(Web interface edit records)
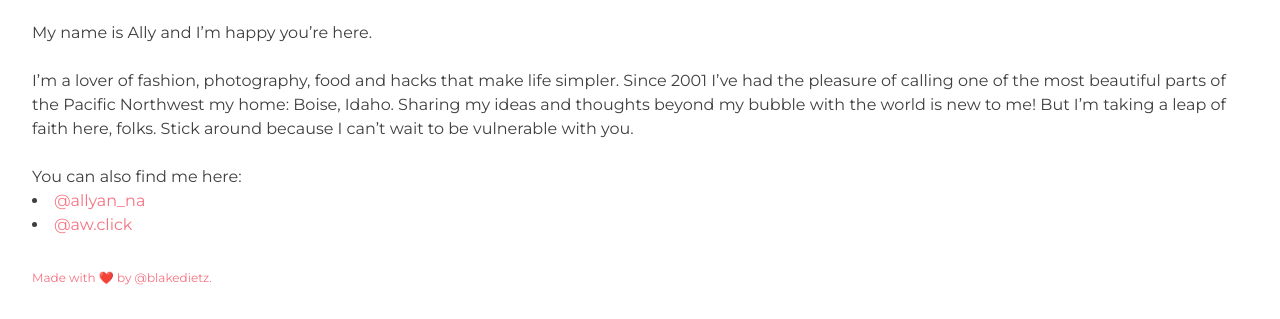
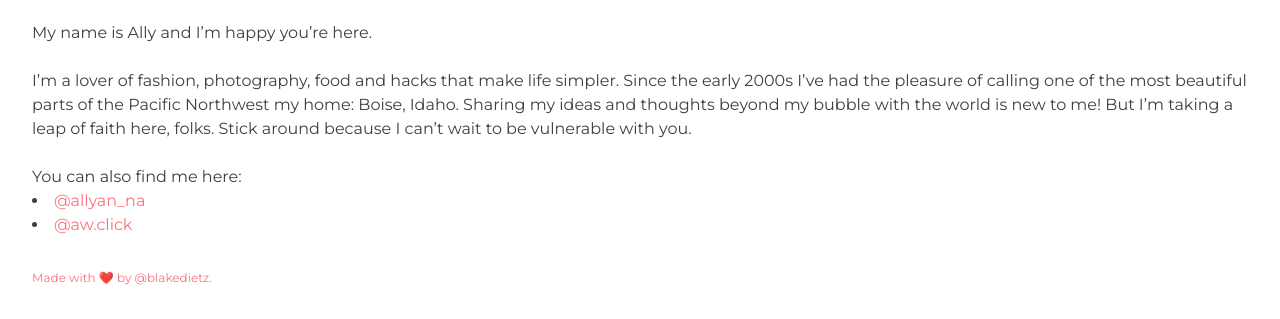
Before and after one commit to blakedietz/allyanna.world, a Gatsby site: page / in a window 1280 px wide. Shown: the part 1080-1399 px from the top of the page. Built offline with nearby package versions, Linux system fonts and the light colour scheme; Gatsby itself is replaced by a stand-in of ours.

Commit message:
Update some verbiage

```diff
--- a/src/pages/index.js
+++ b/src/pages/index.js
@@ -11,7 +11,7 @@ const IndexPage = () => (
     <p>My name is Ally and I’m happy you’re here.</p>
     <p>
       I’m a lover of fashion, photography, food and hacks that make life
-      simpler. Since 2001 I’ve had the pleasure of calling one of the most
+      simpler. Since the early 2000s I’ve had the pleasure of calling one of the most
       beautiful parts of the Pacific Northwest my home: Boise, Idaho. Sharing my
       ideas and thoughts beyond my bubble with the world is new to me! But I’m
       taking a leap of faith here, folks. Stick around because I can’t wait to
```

**Requirement**
Whenever a line of the records holds the string "most", pick it out and copy it.

**Solved problem**
-      simpler. Since 2001 I’ve had the pleasure of calling one of the most
+      simpler. Since the early 2000s I’ve had the pleasure of calling one of the most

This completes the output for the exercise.